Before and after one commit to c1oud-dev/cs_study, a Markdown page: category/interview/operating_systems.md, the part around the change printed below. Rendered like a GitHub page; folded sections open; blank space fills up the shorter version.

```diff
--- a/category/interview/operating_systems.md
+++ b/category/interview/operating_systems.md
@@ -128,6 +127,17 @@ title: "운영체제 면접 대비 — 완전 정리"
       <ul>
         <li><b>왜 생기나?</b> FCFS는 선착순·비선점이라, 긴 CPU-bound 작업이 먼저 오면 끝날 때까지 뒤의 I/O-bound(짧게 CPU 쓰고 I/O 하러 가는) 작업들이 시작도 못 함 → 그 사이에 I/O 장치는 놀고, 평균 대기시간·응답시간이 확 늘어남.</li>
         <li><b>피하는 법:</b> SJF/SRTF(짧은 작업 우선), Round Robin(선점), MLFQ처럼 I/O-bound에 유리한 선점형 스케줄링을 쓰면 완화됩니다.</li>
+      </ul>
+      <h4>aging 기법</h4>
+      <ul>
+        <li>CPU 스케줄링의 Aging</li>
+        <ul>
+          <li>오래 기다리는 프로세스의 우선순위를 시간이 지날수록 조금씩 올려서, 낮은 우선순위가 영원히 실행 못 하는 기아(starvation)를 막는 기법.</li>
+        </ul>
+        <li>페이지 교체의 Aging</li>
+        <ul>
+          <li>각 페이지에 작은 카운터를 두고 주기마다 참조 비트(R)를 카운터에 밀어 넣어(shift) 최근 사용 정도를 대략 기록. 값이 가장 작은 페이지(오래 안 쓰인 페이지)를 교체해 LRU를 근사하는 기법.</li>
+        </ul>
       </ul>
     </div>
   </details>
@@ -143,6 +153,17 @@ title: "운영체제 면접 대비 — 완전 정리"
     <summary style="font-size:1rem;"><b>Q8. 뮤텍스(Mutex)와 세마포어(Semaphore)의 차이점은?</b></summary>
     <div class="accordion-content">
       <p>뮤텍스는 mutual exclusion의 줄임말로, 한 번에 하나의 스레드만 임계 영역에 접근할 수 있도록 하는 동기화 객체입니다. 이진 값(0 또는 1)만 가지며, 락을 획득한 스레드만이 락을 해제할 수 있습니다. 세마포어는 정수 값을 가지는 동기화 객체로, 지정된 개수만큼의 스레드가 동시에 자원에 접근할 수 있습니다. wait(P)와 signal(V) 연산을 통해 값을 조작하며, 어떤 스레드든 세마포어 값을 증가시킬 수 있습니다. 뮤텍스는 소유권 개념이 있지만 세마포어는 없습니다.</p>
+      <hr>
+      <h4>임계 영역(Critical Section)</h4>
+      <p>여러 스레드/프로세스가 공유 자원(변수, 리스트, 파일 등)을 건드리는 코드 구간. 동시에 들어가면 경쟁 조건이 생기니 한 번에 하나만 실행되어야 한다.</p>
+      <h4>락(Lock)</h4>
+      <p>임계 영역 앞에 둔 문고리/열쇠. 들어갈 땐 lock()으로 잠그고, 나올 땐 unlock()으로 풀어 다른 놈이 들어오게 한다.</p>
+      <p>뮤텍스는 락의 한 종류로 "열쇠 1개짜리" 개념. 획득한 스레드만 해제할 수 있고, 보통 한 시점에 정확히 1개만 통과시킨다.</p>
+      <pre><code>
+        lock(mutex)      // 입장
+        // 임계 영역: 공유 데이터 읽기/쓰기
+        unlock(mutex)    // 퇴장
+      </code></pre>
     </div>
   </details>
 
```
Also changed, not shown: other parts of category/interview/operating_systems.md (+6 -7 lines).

▸ Exercise brief
Line by line, give the material above again exactly.

▸ Answer
Before and after one commit to c1oud-dev/cs_study, a Markdown page: category/interview/operating_systems.md, the part around the change printed below. Rendered like a GitHub page; folded sections open; blank space fills up the shorter version.

```diff
--- a/category/interview/operating_systems.md
+++ b/category/interview/operating_systems.md
@@ -128,6 +127,17 @@ title: "운영체제 면접 대비 — 완전 정리"
       <ul>
         <li><b>왜 생기나?</b> FCFS는 선착순·비선점이라, 긴 CPU-bound 작업이 먼저 오면 끝날 때까지 뒤의 I/O-bound(짧게 CPU 쓰고 I/O 하러 가는) 작업들이 시작도 못 함 → 그 사이에 I/O 장치는 놀고, 평균 대기시간·응답시간이 확 늘어남.</li>
         <li><b>피하는 법:</b> SJF/SRTF(짧은 작업 우선), Round Robin(선점), MLFQ처럼 I/O-bound에 유리한 선점형 스케줄링을 쓰면 완화됩니다.</li>
+      </ul>
+      <h4>aging 기법</h4>
+      <ul>
+        <li>CPU 스케줄링의 Aging</li>
+        <ul>
+          <li>오래 기다리는 프로세스의 우선순위를 시간이 지날수록 조금씩 올려서, 낮은 우선순위가 영원히 실행 못 하는 기아(starvation)를 막는 기법.</li>
+        </ul>
+        <li>페이지 교체의 Aging</li>
+        <ul>
+          <li>각 페이지에 작은 카운터를 두고 주기마다 참조 비트(R)를 카운터에 밀어 넣어(shift) 최근 사용 정도를 대략 기록. 값이 가장 작은 페이지(오래 안 쓰인 페이지)를 교체해 LRU를 근사하는 기법.</li>
+        </ul>
       </ul>
     </div>
   </details>
@@ -143,6 +153,17 @@ title: "운영체제 면접 대비 — 완전 정리"
     <summary style="font-size:1rem;"><b>Q8. 뮤텍스(Mutex)와 세마포어(Semaphore)의 차이점은?</b></summary>
     <div class="accordion-content">
       <p>뮤텍스는 mutual exclusion의 줄임말로, 한 번에 하나의 스레드만 임계 영역에 접근할 수 있도록 하는 동기화 객체입니다. 이진 값(0 또는 1)만 가지며, 락을 획득한 스레드만이 락을 해제할 수 있습니다. 세마포어는 정수 값을 가지는 동기화 객체로, 지정된 개수만큼의 스레드가 동시에 자원에 접근할 수 있습니다. wait(P)와 signal(V) 연산을 통해 값을 조작하며, 어떤 스레드든 세마포어 값을 증가시킬 수 있습니다. 뮤텍스는 소유권 개념이 있지만 세마포어는 없습니다.</p>
+      <hr>
+      <h4>임계 영역(Critical Section)</h4>
+      <p>여러 스레드/프로세스가 공유 자원(변수, 리스트, 파일 등)을 건드리는 코드 구간. 동시에 들어가면 경쟁 조건이 생기니 한 번에 하나만 실행되어야 한다.</p>
+      <h4>락(Lock)</h4>
+      <p>임계 영역 앞에 둔 문고리/열쇠. 들어갈 땐 lock()으로 잠그고, 나올 땐 unlock()으로 풀어 다른 놈이 들어오게 한다.</p>
+      <p>뮤텍스는 락의 한 종류로 "열쇠 1개짜리" 개념. 획득한 스레드만 해제할 수 있고, 보통 한 시점에 정확히 1개만 통과시킨다.</p>
+      <pre><code>
+        lock(mutex)      // 입장
+        // 임계 영역: 공유 데이터 읽기/쓰기
+        unlock(mutex)    // 퇴장
+      </code></pre>
     </div>
   </details>
 
```
Also changed, not shown: other parts of category/interview/operating_systems.md (+6 -7 lines).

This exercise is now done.